During my recent trip, the newspapers were full of stories about a proposed ‘mansion tax’ being put forward by the opposition Labour Party. It would apply to homes costing $3.6 million or more and add an additional tax payment of $442 per month. However, those earning less than about $74,000 would be allowed to defer payment until they sold or died.

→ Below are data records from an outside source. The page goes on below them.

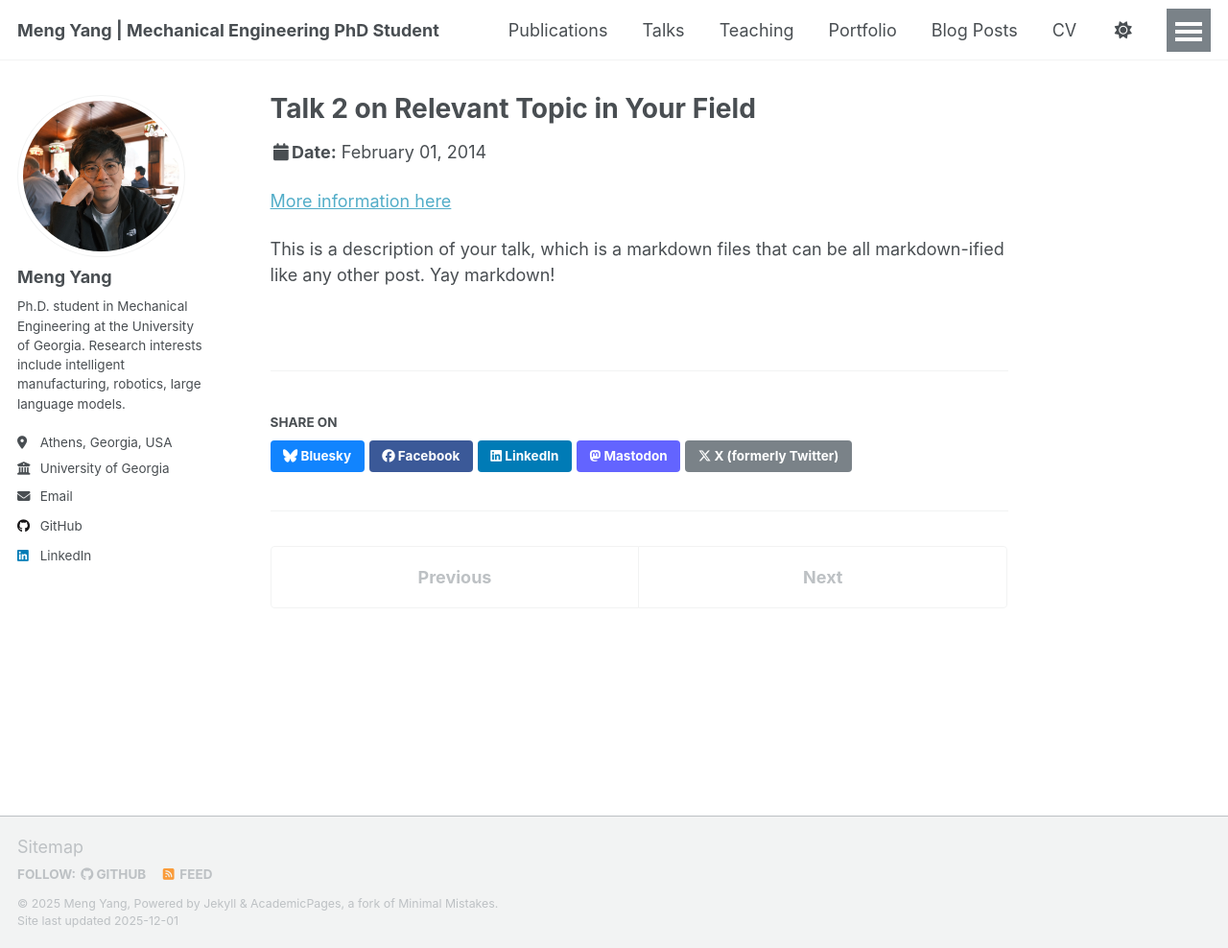
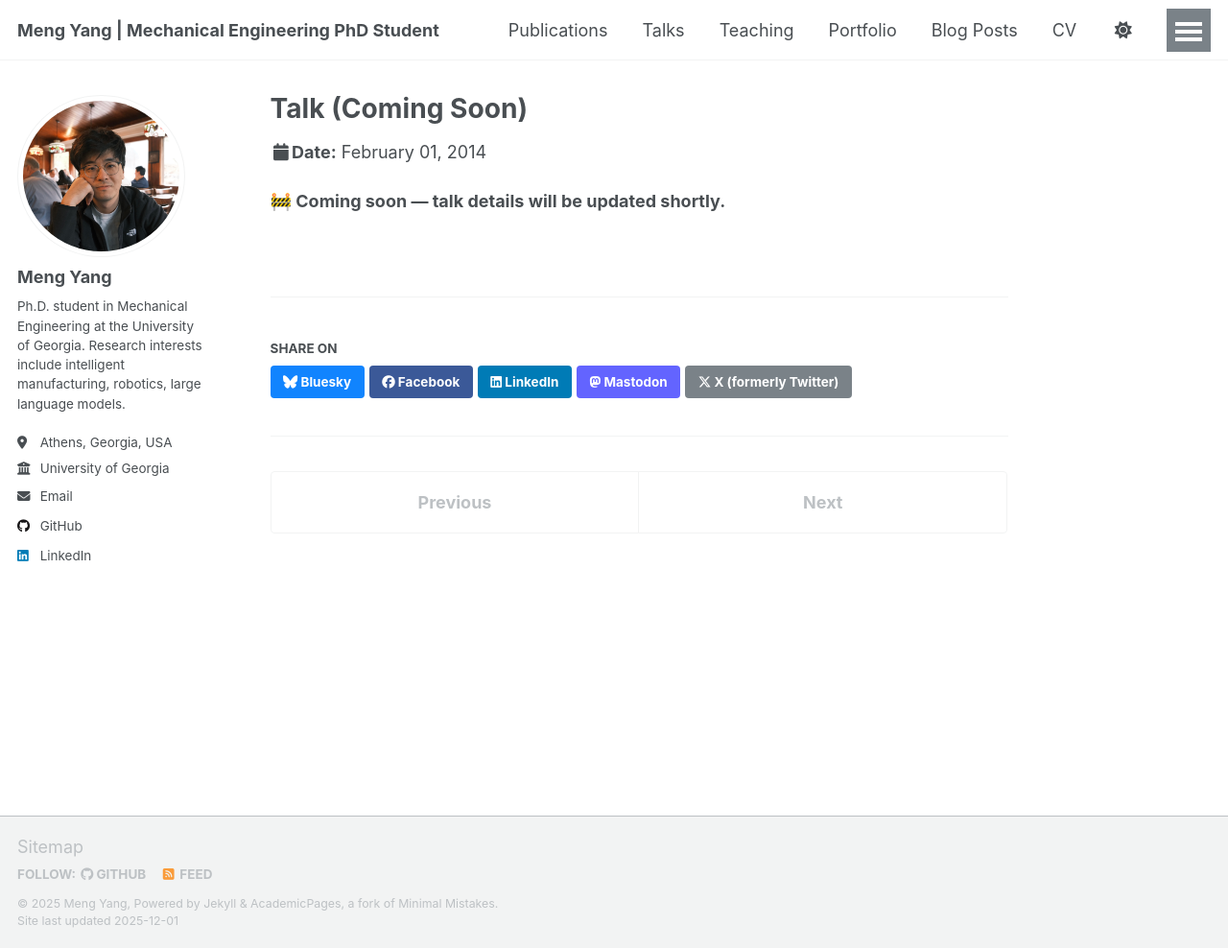
Before and after one commit to dreamocean612/Yang-Meng.github.io, a Jekyll site: the page built from _talks/2014-02-01-talk-2.md, in a window 1280 px wide and 988 px high. Shown: the whole window at 96% size. Built offline with Jekyll 4.4.1, drawn with Linux system fonts in a browser that asks for light colours; a script that is not in the unit is left out.

Commit message:
Revise talk title, venue, and date
Updated talk details and permalink for future event.

```diff
--- a/_talks/2014-02-01-talk-2.md
+++ b/_talks/2014-02-01-talk-2.md
@@ -1,13 +1,11 @@
 ---
-title: "Talk 2 on Relevant Topic in Your Field"
+title: "Talk (Coming Soon)"
 collection: talks
 type: "Talk"
-permalink: /talks/2014-02-01-talk-2
-venue: "London School of Testing"
+permalink: /talks/2024-02-01-talk-2
+venue: ""
 date: 2014-02-01
-location: "London, UK"
+location: ""
 ---
 
-[More information here](http://example2.com)
-
-This is a description of your talk, which is a markdown files that can be all markdown-ified like any other post. Yay markdown!
+**🚧 Coming soon — talk details will be updated shortly.**
```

Echoing the position of Vancouver COPE mayoral candidate Meena Wong, the U.K. government and others are advocating that local councils impose higher property taxes on foreign investors who leave homes empty. Last June, London Mayor Boris Johnson added his voice by urging local authorities to “whack up the council tax” on houses that remain empty for more than a year.
 

However, local authorities can already impose a 50-per-cent tax increase if a property remains vacant after two years, but are not doing so because of the administrative difficulties in determining which properties should be penalized. Some absentee owners are avoiding the council tax surcharge by moving in a table and chair.
 
As Liam Bailey, global head of research at Knight Frank, eloquently put it: “The problem with measures to tackle empty homes or under-occupied homes, whether sensible or not, fundamentally comes down to practicalities. Namely, how government can actually define and then identify empty homes. The practical implications of the policy are likely to be limited.”

In the U.K., the federal government is very much a part of the conversation. In Vancouver, the federal government has been silent.

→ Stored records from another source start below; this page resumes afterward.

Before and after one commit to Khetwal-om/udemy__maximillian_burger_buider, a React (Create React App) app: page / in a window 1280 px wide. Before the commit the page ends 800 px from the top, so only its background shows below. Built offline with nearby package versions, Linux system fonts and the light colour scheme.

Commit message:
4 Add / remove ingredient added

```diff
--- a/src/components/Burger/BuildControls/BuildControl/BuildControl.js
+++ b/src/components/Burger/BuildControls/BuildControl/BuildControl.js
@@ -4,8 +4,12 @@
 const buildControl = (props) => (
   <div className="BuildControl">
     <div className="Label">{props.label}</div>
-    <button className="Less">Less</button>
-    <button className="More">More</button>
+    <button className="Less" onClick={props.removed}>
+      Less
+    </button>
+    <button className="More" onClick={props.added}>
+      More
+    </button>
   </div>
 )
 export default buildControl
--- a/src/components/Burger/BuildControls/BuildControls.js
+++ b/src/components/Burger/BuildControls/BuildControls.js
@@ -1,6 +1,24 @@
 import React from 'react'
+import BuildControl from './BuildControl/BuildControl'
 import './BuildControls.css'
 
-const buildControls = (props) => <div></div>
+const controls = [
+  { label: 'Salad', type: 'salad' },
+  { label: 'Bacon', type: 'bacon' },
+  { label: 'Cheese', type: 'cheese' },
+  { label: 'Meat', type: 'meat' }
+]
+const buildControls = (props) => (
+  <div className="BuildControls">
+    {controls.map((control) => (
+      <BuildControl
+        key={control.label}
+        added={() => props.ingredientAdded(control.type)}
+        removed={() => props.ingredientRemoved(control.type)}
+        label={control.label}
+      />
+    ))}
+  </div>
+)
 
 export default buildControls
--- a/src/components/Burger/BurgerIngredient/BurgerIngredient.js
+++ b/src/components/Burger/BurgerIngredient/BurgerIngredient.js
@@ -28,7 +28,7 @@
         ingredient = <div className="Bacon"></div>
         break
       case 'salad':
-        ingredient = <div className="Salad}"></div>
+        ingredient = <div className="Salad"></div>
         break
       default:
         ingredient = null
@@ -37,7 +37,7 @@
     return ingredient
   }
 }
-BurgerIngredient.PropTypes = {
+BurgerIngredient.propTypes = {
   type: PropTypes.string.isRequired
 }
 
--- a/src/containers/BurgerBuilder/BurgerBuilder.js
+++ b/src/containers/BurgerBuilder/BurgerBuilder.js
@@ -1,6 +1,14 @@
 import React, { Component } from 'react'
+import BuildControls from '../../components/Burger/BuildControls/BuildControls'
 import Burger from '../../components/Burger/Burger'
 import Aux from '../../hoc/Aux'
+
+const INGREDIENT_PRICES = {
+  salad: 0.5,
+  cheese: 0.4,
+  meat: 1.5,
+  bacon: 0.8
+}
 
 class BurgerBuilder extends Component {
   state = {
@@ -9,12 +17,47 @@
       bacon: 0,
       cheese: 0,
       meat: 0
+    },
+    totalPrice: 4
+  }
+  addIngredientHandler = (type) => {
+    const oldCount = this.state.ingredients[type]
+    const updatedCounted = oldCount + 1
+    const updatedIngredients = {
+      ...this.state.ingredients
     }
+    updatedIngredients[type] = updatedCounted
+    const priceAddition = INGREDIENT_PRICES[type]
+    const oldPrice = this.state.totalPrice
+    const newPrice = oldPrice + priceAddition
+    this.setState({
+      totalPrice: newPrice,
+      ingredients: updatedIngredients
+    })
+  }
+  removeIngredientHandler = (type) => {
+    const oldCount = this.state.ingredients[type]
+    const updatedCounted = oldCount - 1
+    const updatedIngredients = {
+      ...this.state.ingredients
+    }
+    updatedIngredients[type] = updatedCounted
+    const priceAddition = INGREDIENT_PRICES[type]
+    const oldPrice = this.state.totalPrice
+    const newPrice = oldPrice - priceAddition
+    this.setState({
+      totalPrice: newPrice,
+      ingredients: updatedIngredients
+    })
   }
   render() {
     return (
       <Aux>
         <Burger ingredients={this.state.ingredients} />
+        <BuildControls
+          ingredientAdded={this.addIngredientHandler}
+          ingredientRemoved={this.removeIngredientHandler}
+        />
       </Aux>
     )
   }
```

Another discussion taking place in Vancouver is how best to increase density in and around single-family neighbourhoods without resorting to highrises.Again, it may be instructive to look at London.
 
Throughout the city, one finds medium-density ‘zero lot-line’ terraced housing. By ‘zero lot-line,’ I mean each unit extends from one side property line to the other, not unlike most commercial buildings along arterial roads in Vancouver.

Terraced housing was built from the 1600s to the early 20th century throughout London. While some units were very modest, especially during the Victorian and Edwardian eras, others were quite the opposite. A glamorous Georgian end-terrace house in Cornwall Terrace Mews overlooking London’s Regent’s Park sold in 2013 for $145 million, probably the most expensive terrace home sale in history.

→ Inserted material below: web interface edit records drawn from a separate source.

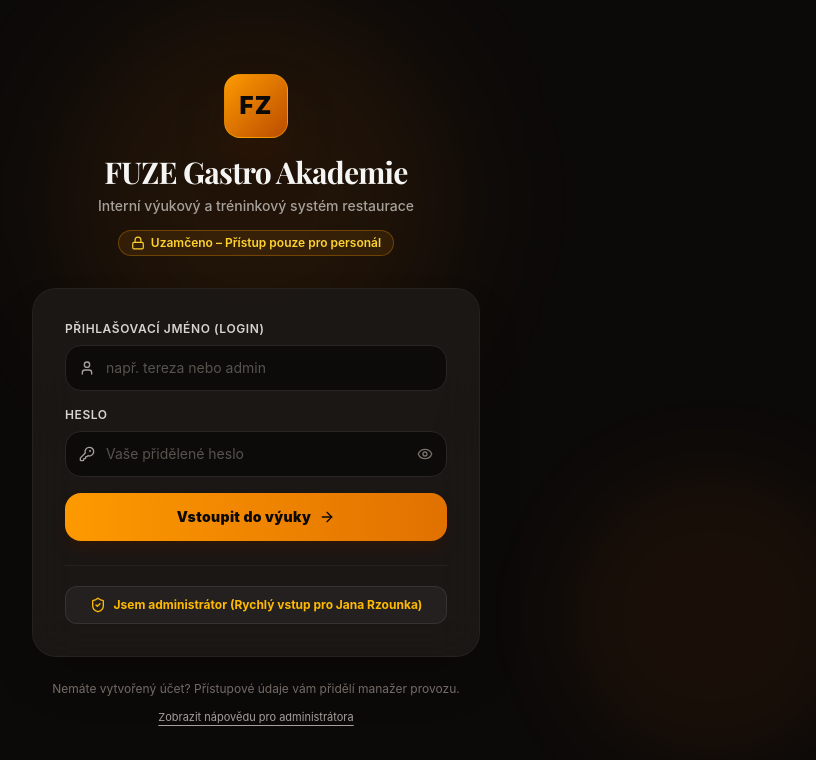
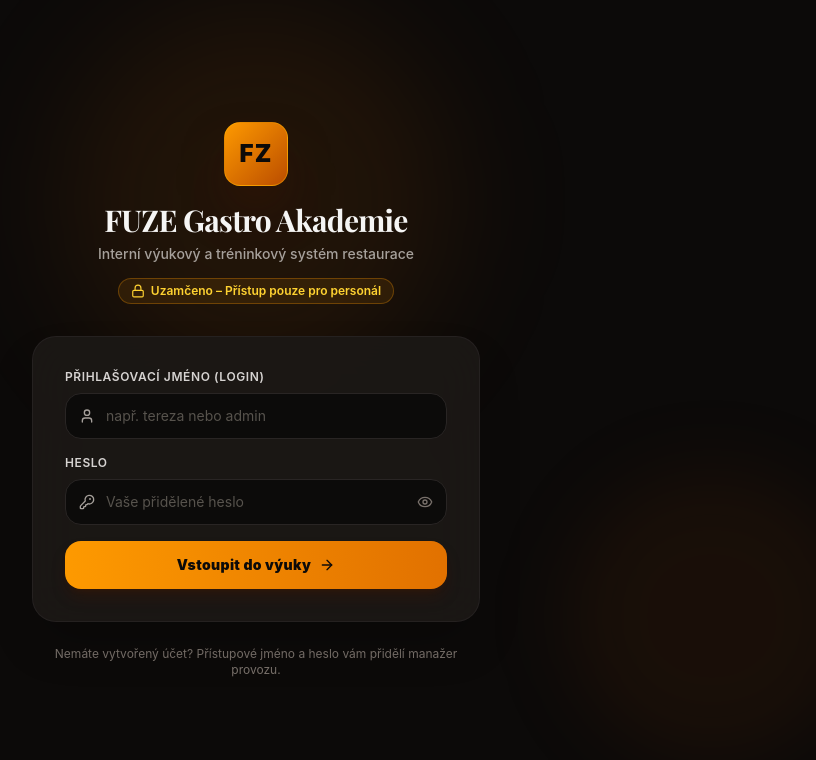
Before and after one commit to rzounekjan/test, a React (Vite) app: page / in a window 1280 px wide. Shown: the top 760 px of the page, without its empty margins (384-1200 px from the left). Built offline with nearby package versions, Linux system fonts and the light colour scheme; a web font is replaced by a local one.

Commit message:
refactor: remove admin quick login functionality
Remove the `loginDirectAdmin` method and associated UI components to clean up unused authentication pathways.

```diff
--- a/src/components/LoginGate.tsx
+++ b/src/components/LoginGate.tsx
@@ -1,5 +1,5 @@
 import React, { useState } from 'react';
-import { Lock, KeyRound, User, Eye, EyeOff, ShieldCheck, ArrowRight, Sparkles } from 'lucide-react';
+import { Lock, KeyRound, User, Eye, EyeOff, ArrowRight } from 'lucide-react';
 import { authService } from '../utils/authService';
 import { AppUser } from '../types/auth';
 
@@ -13,7 +13,6 @@ export const LoginGate: React.FC<LoginGateProps> = ({ onLoginSuccess }) => {
   const [showPassword, setShowPassword] = useState(false);
   const [error, setError] = useState<string | null>(null);
   const [isLoading, setIsLoading] = useState(false);
-  const [showAdminHelp, setShowAdminHelp] = useState(false);
 
   const handleSubmit = async (e: React.FormEvent) => {
     e.preventDefault();
@@ -32,11 +31,6 @@ export const LoginGate: React.FC<LoginGateProps> = ({ onLoginSuccess }) => {
     } finally {
       setIsLoading(false);
     }
-  };
-
-  const handleQuickAdminLogin = () => {
-    const admin = authService.loginDirectAdmin('Jan Rzounek (Administrátor)');
-    onLoginSuccess(admin);
   };
 
   return (
@@ -135,49 +129,13 @@ export const LoginGate: React.FC<LoginGateProps> = ({ onLoginSuccess }) => {
               <ArrowRight className="w-4 h-4" />
             </button>
           </form>
-
-          {/* Quick Admin Access */}
-          <div className="mt-6 pt-5 border-t border-stone-800/80">
-            <button
-              type="button"
-              onClick={handleQuickAdminLogin}
-              className="w-full py-2.5 px-3 rounded-xl bg-stone-800/70 hover:bg-stone-800 border border-stone-700/60 text-amber-400 hover:text-amber-300 text-xs font-bold transition-all flex items-center justify-center gap-2 cursor-pointer"
-            >
-              <ShieldCheck className="w-4 h-4 text-amber-400" />
-              <span>Jsem administrátor (Rychlý vstup pro Jana Rzounka)</span>
-            </button>
-          </div>
         </div>
 
-        {/* Footer info & Admin credentials toggle */}
+        {/* Footer info */}
         <div className="mt-6 text-center">
           <p className="text-xs text-stone-500">
-            Nemáte vytvořený účet? Přístupové údaje vám přidělí manažer provozu.
+            Nemáte vytvořený účet? Přístupové jméno a heslo vám přidělí manažer provozu.
           </p>
-
-          <button
-            type="button"
-            onClick={() => setShowAdminHelp(!showAdminHelp)}
-            className="mt-3 text-[11px] text-stone-400 hover:text-amber-400 underline underline-offset-4 cursor-pointer transition-colors"
-          >
-            {showAdminHelp ? 'Skrýt přihlašovací údaje administrátora' : 'Zobrazit nápovědu pro administrátora'}
-          </button>
-
-          {showAdminHelp && (
-            <div className="mt-3 p-3.5 rounded-2xl bg-stone-900 border border-stone-800 text-left text-xs text-stone-300 animate-in fade-in duration-200">
-              <p className="font-bold text-amber-400 flex items-center gap-1.5 mb-1.5">
-                <Sparkles className="w-3.5 h-3.5" />
-                Výchozí administrátorský přístup:
-              </p>
-              <div className="space-y-1 font-mono text-[11px] text-stone-300 bg-stone-950 p-2.5 rounded-xl border border-stone-800">
-                <p>Login: <strong className="text-amber-300">admin</strong></p>
-                <p>Heslo: <strong className="text-amber-300">admin</strong></p>
-              </div>
-              <p className="text-[11px] text-stone-400 mt-2">
-                Po přihlášení jako administrátor můžete v horní liště spravovat účty, vytvářet přihlášení pro personál nebo změnit své heslo.
-              </p>
-            </div>
-          )}
         </div>
       </div>
     </div>
--- a/src/utils/authService.ts
+++ b/src/utils/authService.ts
@@ -158,35 +158,6 @@ class AuthService {
     return { success: true, user: found };
   }
 
-  public loginDirectAdmin(displayName?: string): AppUser {
-    let admin = this.users.find(u => u.role === 'admin' && u.isActive);
-    if (!admin) {
-      admin = DEFAULT_USERS[0];
-      this.users.unshift(admin);
-      this.saveUsers();
-    }
-
-    if (displayName) {
-      admin.name = displayName;
-    }
-    admin.lastLoginAt = new Date().toISOString();
-    this.saveUsers();
-
-    this.currentUser = admin;
-    const session: AuthSession = {
-      user: admin,
-      loginTimestamp: Date.now()
-    };
-    try {
-      localStorage.setItem(SESSION_STORAGE_KEY, JSON.stringify(session));
-    } catch {
-      // ignore
-    }
-
-    this.notify();
-    return admin;
-  }
-
   public logout(): void {
     this.currentUser = null;
     try {
```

One of the defining features of terraced housing is the repetitive, uniform front facade and uniform height. This height can vary from two to five floors. In addition, many properties, especially during the Georgian era, had a lower level accessed from a gated front courtyard.

Today, many of the terraced units continue as single-family properties. However, others, especially larger properties, have become hotels or offices, or been divided into flats providing more modestly priced accommodation. In many instances, elevators have been added. However, other terraced housing still requires residents to climb the stairs.
 
As Vancouver and surrounding municipalities redevelop, I believe there are many opportunities for terraced housing, especially as a transition between higher density, mixed use arterial development and single-family neighbourhoods behind. It might also be built around parks and community centres.
Depending on the location, the front and rear yard setbacks could vary to fit in with the surrounding neighbourhood character. A lower level might be included as a separate suite for sale, or as a rental unit, not unlike the basement suite in a single-family house.

Vancouver can learn from London’s experience when it comes to both regulating foreign buyers and new forms of housing.


Michael Geller is a Vancouver architect, planner, real estate consultant and developer — and a frequent contributor to Westcoast Homes. He can be reached at geller@sfu.ca